Verse 60. - Found none. Repeated twice (according to the Received Text), showing the earnestness of the pursuit and the absolute failure of the attempt. What was offered was insufficient for the purpose, or inconsistent (Mark 14:56). The second "found none" is thought by many modern editors to be not genuine, and is accordingly expunged. It does not occur in the Vulgate. At the last came two false witnesses. When the case seemed hopeless and on the point of breaking down, some of the Sanhedrists' own creatures came forward with a distorted account of Christ's words spoken long before. They brought no accusation founded on any of his late utterances in the temple, or when he was charged with blasphemy and threatened with stoning (John 10:33); they remembered keenly how he had discomfited them on such occasions, and they feared to elicit one of his crushing replies or unanswerable questions. They were glad to fall back upon something else, which especially concerned Annas and Caiaphas, and their gainful trading in the sacred courts (see the next note).
Gill's Exposition of the Entire Bible
But found none,.... That were fit for their purpose,
yea, though many false witnesses came, yet found they none; whose testimonies were sufficient to put him to death, which was what they were resolved upon, or whose witness were not alike and agreed; for according to their law, a man must not die by the mouth of one witness only, but by the mouth of two or three witnesses agreed in a point; and though they might be willing enough to dispense with the law in this case, yet might have some regard to their own character and reputation; and especially as they meant to deliver him to the Roman governor, in order to be condemned by him; they knew they must have a charge, and this supported with a proper evidence, or they could not hope to succeed; for which reason, they could not put up, as they otherwise willingly would, with any sort of witnesses:

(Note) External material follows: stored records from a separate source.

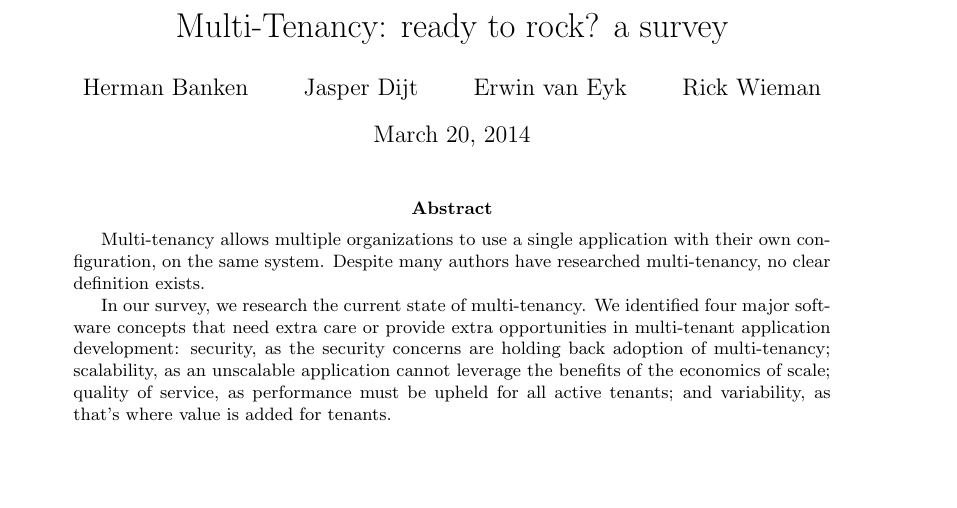
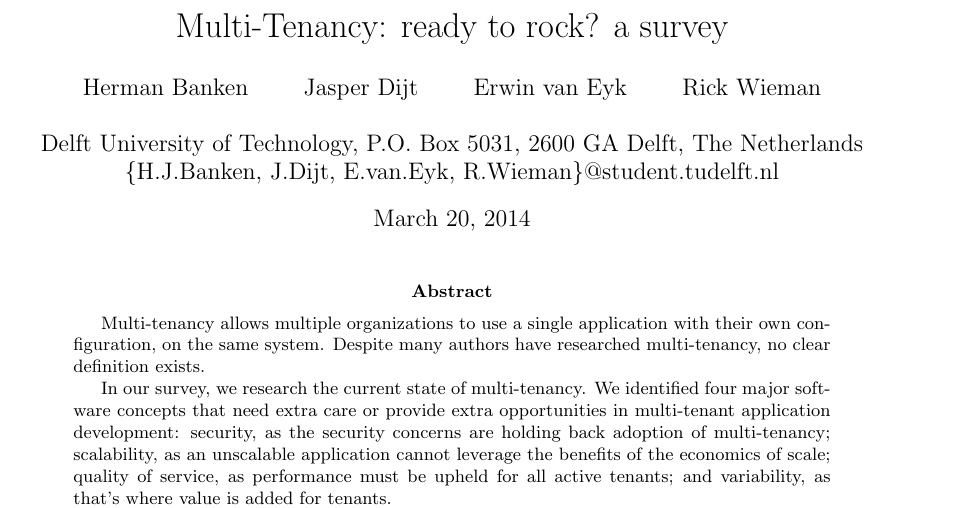
Before and after one commit to hermanbanken/TI3700, a LaTeX paper (paper.tex): part of page 1 of 24, cut so that both start at the same text, the shorter picture padded with empty space. Compiled offline with pdfLaTeX.

```diff
--- a/paper.tex
+++ b/paper.tex
@@ -40,7 +40,10 @@
 \author{Herman Banken\and
     Jasper Dijt\and
     Erwin van Eyk\and
-    Rick Wieman}
+    Rick Wieman\and
+\\Delft University of Technology, P.O. Box 5031, 2600 GA Delft, The Netherlands
+\\\{H.J.Banken, J.Dijt, E.van.Eyk, R.Wieman\}@student.tudelft.nl
+}
 \date{\today}
 
 \pagestyle{fancy}
```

at the last came two false witnesses; who were agreed in a point, and whose testimonies were alike; at least, had a greater appearance of truth and agreement than the rest; though Mark says, "neither so did their witnesses agree together", Mark 14:59, as to prove the point, for which it was given.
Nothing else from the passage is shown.